Whilst still on topic of Trinity Ball, Nadia mentions briefly her “Ents Tent” initiative, in which Ents team members could be “within reach” providing support, safety and refreshments to students who may easily be “overwhelmed” in such a chaotic environment. She adds that free and reusable bottles of water would be provided, commenting that it would be completely within range considering the price of Trinity Ball tickets.
Nadia plans to work closely with the student body, planning to integrate a ‘student suggestion box’ into Ents event decisions and plans. To increase student engagement Nadia plans to encourage the exchange of ideas, explaining that people will most likely go to events that they themselves have thought up.
When asked how she would guarantee that these voices are being heard, Nadia assured that she would “probably be reading them all the time”, even just to see “what people are saying”, out of both interest and as inspiration. “I just don’t want a dictatorship”, she jokes, ensuring that students would be given credit and complimentary tickets for their ideas.

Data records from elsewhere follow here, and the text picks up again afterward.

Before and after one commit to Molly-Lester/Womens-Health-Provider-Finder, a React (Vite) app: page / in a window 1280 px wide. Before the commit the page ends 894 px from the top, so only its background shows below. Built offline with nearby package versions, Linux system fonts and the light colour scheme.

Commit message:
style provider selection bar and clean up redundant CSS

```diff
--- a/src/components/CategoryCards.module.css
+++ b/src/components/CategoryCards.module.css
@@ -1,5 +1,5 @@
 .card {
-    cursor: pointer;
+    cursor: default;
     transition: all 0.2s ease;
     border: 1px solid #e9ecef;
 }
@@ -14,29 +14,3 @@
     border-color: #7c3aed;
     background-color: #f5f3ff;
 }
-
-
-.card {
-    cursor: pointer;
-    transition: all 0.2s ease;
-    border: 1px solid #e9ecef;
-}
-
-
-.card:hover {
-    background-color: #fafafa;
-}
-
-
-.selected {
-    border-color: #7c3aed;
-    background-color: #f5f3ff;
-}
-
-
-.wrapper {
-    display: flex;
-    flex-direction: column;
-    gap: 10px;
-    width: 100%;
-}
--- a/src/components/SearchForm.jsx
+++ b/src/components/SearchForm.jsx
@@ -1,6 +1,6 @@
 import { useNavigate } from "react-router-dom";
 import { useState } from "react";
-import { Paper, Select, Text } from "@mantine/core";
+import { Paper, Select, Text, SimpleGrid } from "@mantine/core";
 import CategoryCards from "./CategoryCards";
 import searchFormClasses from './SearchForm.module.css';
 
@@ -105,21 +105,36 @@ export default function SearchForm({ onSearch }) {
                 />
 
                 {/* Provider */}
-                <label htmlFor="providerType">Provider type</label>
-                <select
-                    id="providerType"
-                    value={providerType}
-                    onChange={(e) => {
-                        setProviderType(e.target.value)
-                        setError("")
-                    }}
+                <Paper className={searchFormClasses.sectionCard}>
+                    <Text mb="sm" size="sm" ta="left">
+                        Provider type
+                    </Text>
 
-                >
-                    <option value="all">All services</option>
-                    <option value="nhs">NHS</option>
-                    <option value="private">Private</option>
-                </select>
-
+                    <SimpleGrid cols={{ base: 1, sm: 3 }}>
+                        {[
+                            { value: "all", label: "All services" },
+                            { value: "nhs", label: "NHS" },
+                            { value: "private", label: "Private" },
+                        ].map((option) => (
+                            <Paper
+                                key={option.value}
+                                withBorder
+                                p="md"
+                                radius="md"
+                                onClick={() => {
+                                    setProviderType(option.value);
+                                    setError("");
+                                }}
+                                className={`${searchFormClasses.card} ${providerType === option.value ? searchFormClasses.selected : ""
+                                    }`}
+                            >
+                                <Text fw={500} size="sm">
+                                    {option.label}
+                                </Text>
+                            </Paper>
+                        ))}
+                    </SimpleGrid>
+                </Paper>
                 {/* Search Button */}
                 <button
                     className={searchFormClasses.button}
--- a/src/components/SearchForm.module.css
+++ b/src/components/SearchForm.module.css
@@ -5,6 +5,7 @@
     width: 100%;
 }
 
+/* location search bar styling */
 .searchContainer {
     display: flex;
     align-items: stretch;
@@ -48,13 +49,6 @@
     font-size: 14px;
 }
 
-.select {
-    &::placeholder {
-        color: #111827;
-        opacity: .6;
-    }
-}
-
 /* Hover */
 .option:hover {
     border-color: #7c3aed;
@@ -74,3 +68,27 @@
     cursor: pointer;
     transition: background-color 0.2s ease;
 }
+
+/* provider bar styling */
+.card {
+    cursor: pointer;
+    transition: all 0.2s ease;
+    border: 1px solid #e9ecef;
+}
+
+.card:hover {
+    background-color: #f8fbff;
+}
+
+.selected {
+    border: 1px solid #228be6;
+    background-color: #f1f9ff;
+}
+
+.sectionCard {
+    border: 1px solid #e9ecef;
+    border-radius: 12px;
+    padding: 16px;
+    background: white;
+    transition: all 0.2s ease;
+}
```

When asked about her favourite manifesto point, Nadia mentions her Flea Market idea, stating that often Trinity will bring in unaffordable vintage/second-hand sellers, and noting that accessibility would be increased with the presence of a regular student-run flea market. Additionally, Nadia promotes the sustainability side of this idea, expressing that it will greatly help to combat fast fashion, giving students the chance to give their clothes a second life while at the same time shopping for affordable prices.
Nadia highlights the importance of removing any form of exclusivity from Ents, describing the importance of diversity

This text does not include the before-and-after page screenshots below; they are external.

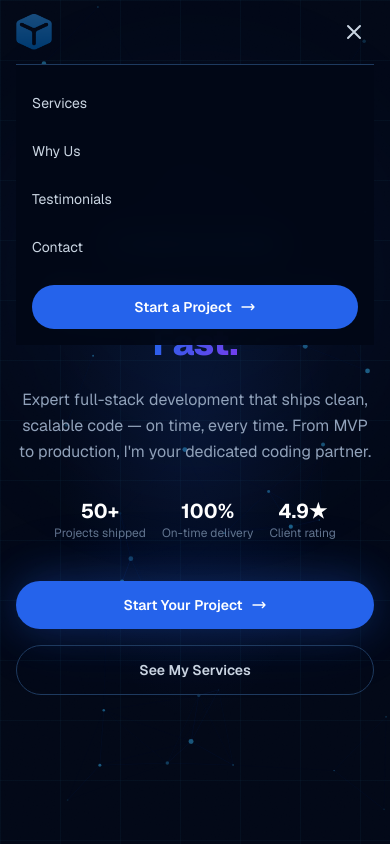
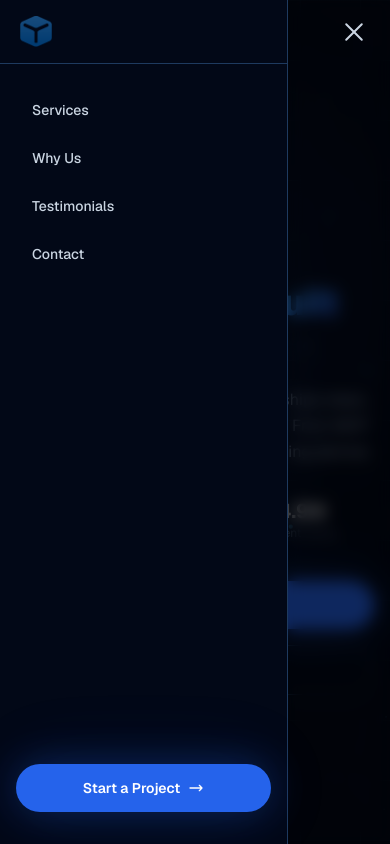
Before and after one commit to yourcodingbro/yourcodingbro, a Next.js app: page / in a window 390 px wide. Both pictures are taken after a click on the button "Toggle menu". Shown: the top 844 px of the page. Built offline with nearby package versions, Linux system fonts and the light colour scheme.

Commit message:
Add mobile menu animation

```diff
--- a/src/components/Navbar.tsx
+++ b/src/components/Navbar.tsx
@@ -3,6 +3,7 @@
 import { useState, useEffect } from "react";
 import Link from "next/link";
 import Image from "next/image";
+import { AnimatePresence, motion } from "framer-motion";
 
 const navLinks = [
   { label: "Services", href: "#services" },
@@ -10,6 +11,28 @@ const navLinks = [
   { label: "Testimonials", href: "#testimonials" },
   { label: "Contact", href: "#contact" },
 ];
+
+function HamburgerIcon({ open }: { open: boolean }) {
+  return (
+    <div className="w-6 h-6 flex flex-col justify-center gap-[5px]">
+      <motion.span
+        className="block h-[2px] w-6 bg-current origin-center rounded-full"
+        animate={open ? { rotate: 45, y: 7 } : { rotate: 0, y: 0 }}
+        transition={{ duration: 0.25, ease: "easeInOut" }}
+      />
+      <motion.span
+        className="block h-[2px] w-6 bg-current rounded-full"
+        animate={open ? { opacity: 0, scaleX: 0 } : { opacity: 1, scaleX: 1 }}
+        transition={{ duration: 0.2, ease: "easeInOut" }}
+      />
+      <motion.span
+        className="block h-[2px] w-6 bg-current origin-center rounded-full"
+        animate={open ? { rotate: -45, y: -7 } : { rotate: 0, y: 0 }}
+        transition={{ duration: 0.25, ease: "easeInOut" }}
+      />
+    </div>
+  );
+}
 
 export default function Navbar() {
   const [scrolled, setScrolled] = useState(false);
@@ -21,7 +44,14 @@ export default function Navbar() {
     return () => window.removeEventListener("scroll", onScroll);
   }, []);
 
+  // Lock body scroll when drawer is open
+  useEffect(() => {
+    document.body.style.overflow = menuOpen ? "hidden" : "";
+    return () => { document.body.style.overflow = ""; };
+  }, [menuOpen]);
+
   return (
+    <>
       <header
         className={`fixed top-0 left-0 right-0 z-50 border-b transition-all duration-300 ${
           scrolled
@@ -31,9 +61,8 @@ export default function Navbar() {
       >
         <nav className="max-w-6xl mx-auto px-4 sm:px-6 lg:px-8">
           <div className="flex items-center justify-between h-16 sm:h-20">
-          {/* Logo — icon only on mobile, full horizontal on desktop */}
+            {/* Logo */}
             <Link href="/" className="flex items-center group">
-            {/* Mobile: square icon logo */}
               <Image
                 src="/logo-icon.png"
                 alt="YourCodingBro"
@@ -42,7 +71,6 @@ export default function Navbar() {
                 className="block md:hidden h-9 w-auto object-contain"
                 priority
               />
-            {/* Desktop: full horizontal logo */}
               <Image
                 src="/logo.png"
                 alt="YourCodingBro"
@@ -81,41 +109,74 @@ export default function Navbar() {
 
             {/* Mobile burger */}
             <button
-            className="md:hidden p-2 rounded-lg text-slate-300 hover:text-white hover:bg-white/5 transition-all"
+              className="md:hidden p-2 rounded-lg text-slate-300 hover:text-white hover:bg-white/5 transition-colors"
               onClick={() => setMenuOpen(!menuOpen)}
               aria-label="Toggle menu"
+              aria-expanded={menuOpen}
             >
-            {menuOpen ? (
-              <svg className="w-6 h-6" fill="none" stroke="currentColor" strokeWidth={2} viewBox="0 0 24 24">
-                <path strokeLinecap="round" strokeLinejoin="round" d="M6 18L18 6M6 6l12 12" />
-              </svg>
-            ) : (
-              <svg className="w-6 h-6" fill="none" stroke="currentColor" strokeWidth={2} viewBox="0 0 24 24">
-                <path strokeLinecap="round" strokeLinejoin="round" d="M4 6h16M4 12h16M4 18h16" />
-              </svg>
-            )}
+              <HamburgerIcon open={menuOpen} />
             </button>
           </div>
+        </nav>
+      </header>
 
-        {/* Mobile menu */}
+      {/* Drawer + backdrop — rendered outside header so it covers full screen */}
+      <AnimatePresence>
         {menuOpen && (
-          <div className="md:hidden border-t border-[#1e3a5f] bg-[#020817]/95 backdrop-blur-md">
-            <div className="py-4 flex flex-col gap-1">
+          <>
+            {/* Backdrop */}
+            <motion.div
+              key="backdrop"
+              className="fixed inset-0 z-40 bg-black/60 backdrop-blur-sm md:hidden"
+              initial={{ opacity: 0 }}
+              animate={{ opacity: 1 }}
+              exit={{ opacity: 0 }}
+              transition={{ duration: 0.25 }}
+              onClick={() => setMenuOpen(false)}
+            />
+
+            {/* Drawer */}
+            <motion.div
+              key="drawer"
+              className="fixed top-0 left-0 bottom-0 z-50 w-72 bg-[#020817] border-r border-[#1e3a5f] flex flex-col md:hidden"
+              initial={{ x: "-100%" }}
+              animate={{ x: 0 }}
+              exit={{ x: "-100%" }}
+              transition={{ type: "spring", stiffness: 300, damping: 30 }}
+            >
+              {/* Drawer header */}
+              <div className="flex items-center px-5 h-16 border-b border-[#1e3a5f] shrink-0">
+                <Link href="/" onClick={() => setMenuOpen(false)}>
+                  <Image
+                    src="/logo-icon.png"
+                    alt="YourCodingBro"
+                    width={36}
+                    height={36}
+                    className="h-8 w-auto object-contain"
+                  />
+                </Link>
+              </div>
+
+              {/* Nav links */}
+              <nav className="flex-1 px-4 py-6 flex flex-col gap-1 overflow-y-auto">
                 {navLinks.map((link) => (
                   <a
                     key={link.href}
                     href={link.href}
                     onClick={() => setMenuOpen(false)}
-                  className="px-4 py-3 text-sm text-slate-300 hover:text-white hover:bg-white/5 rounded-lg transition-all"
+                    className="px-4 py-3 rounded-xl text-slate-300 hover:text-white hover:bg-white/5 text-sm font-medium transition-all"
                   >
                     {link.label}
                   </a>
                 ))}
-              <div className="pt-3 px-4">
+              </nav>
+
+              {/* Drawer CTA */}
+              <div className="px-4 pb-8 shrink-0">
                 <a
                   href="#contact"
                   onClick={() => setMenuOpen(false)}
-                  className="flex items-center justify-center gap-2 w-full py-3 rounded-full text-sm font-semibold bg-[#2563eb] text-white hover:bg-[#1d4ed8] transition-all"
+                  className="flex items-center justify-center gap-2 w-full py-3.5 rounded-full text-sm font-semibold bg-[#2563eb] text-white hover:bg-[#1d4ed8] transition-all glow-blue"
                 >
                   Start a Project
                   <svg className="w-4 h-4" fill="none" stroke="currentColor" strokeWidth={2} viewBox="0 0 24 24">
@@ -123,10 +184,10 @@ export default function Navbar() {
                   </svg>
                 </a>
               </div>
-            </div>
-          </div>
+            </motion.div>
+          </>
         )}
-      </nav>
-    </header>
+      </AnimatePresence>
+    </>
   );
 }
```
Lines whose indentation alone changed are shown as unchanged.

On the topic of increasing financial accessibility, Nadia also plans on introducing subsidised event tickets, recognizing the struggles that some students may face. Concluding, Nadia highlights the importance of removing any form of exclusivity from Ents, describing the importance of diversity, and adding that she will “mesh with most crowds” and be able to understand and represent the diversity present in Trinity.
Nadia’s focus on inclusivity shapes her candidature, suggesting that what she can bring to Trinity is “not something that has been seen in the position of Ents before and it’s time that’s changed”.